In a recent study it was found that frailty increases throughout adulthood as people age and not just after age 65.
Frailty in medical terms refers to a person's health status and the risk of adverse events related to various health conditions. It is usually associated with older adults.
The researchers wanted to know the impact of age on fitness and frailty and the impact of fitness and frailty related to age and sex on mortality.
They looked at data on 14 713 people, of whom 54 percent were women, over a 12 year period from 1994-95 to 2006-07 with two-year monitoring intervals.
A Frailty Index, used to grade risk, rated people's health levels and the accumulation of health deficits.
Most participants (7183) reported fairly high relative fitness at the start of the study compared with 1019 who were frail.

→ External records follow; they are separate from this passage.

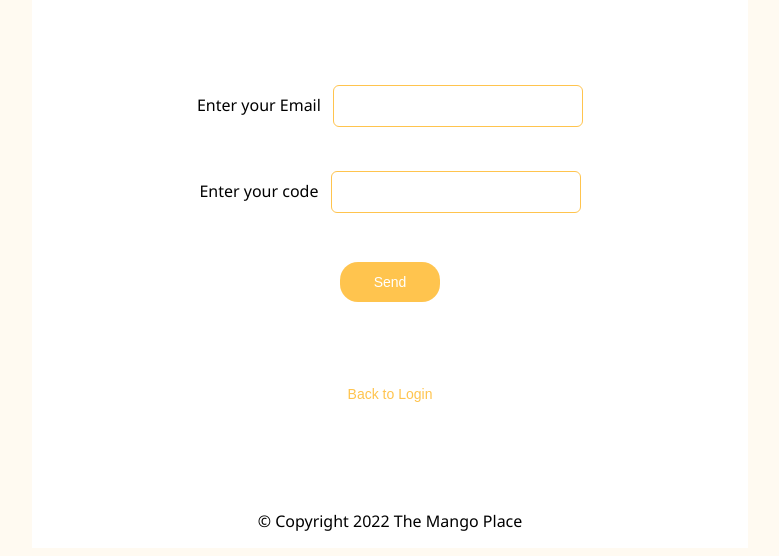
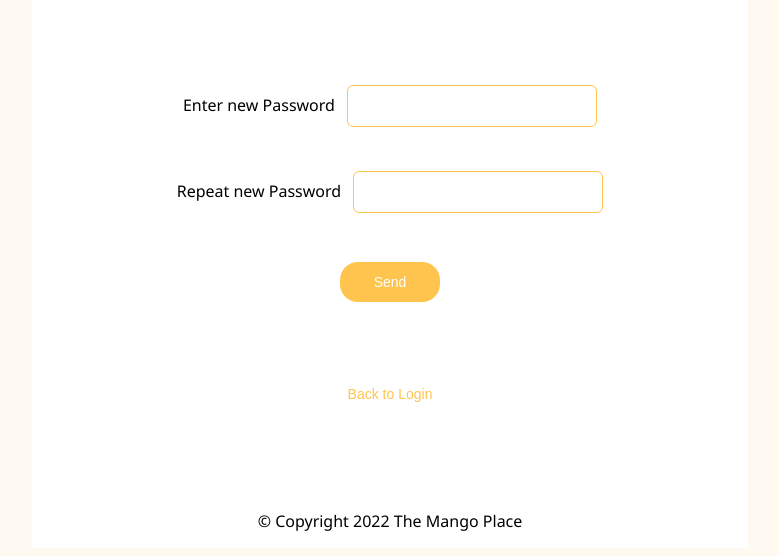
Before and after one commit to eduardocardona93/Backend_MADT6123, a website: page views/recoverpassword.html in a window 1280 px wide. Shown: the part 247-803 px from the top of the page, without its empty margins (250-1029 px from the left). Drawn offline with Linux system fonts and the light colour scheme.

Commit message:
Update recoverpassword.html

```diff
--- a/views/recoverpassword.html
+++ b/views/recoverpassword.html
@@ -14,13 +14,13 @@ Account password reset</title>
 <h1>Reset your Password</h1>
 <p>A verification email will be sent to the mailbox. Please check it.</p><br><br><br><br>
 <form id="form" action="/">
-    <span class="placeholder">Enter your Email</span>
+    <span class="placeholder">Enter new Password</span>
     <label class="inputSpace">
     <input type="email" required/>
     </label>
     <br><br><br>
 
-    <span class="placeholder">Enter your code</span>
+    <span class="placeholder">Repeat new Password</span>
     <label class="inputSpace">
     <input type="number" required/>
     </label>
```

These relatively fit people generally stayed healthy and those who were frail at the start were most likely to die. As participants aged, their frailty level increased.
"We found that the prevalence of frailty increased exponentially with age throughout the adult life span and not just after age 65, where the sharpest inflection of the curve occurred," wrote Kenneth Rockwood, Dalhousie University and coauthors.
People with higher frailty levels used more health care services and the risk of institutionalisation increased for the frailest.
"Our data suggest that deficit accumulation is a fact of aging, not age, and that the antecedents of frailty in late life manifest at least by middle age," the authors said.
The study was published Canadian Medical Association Journal.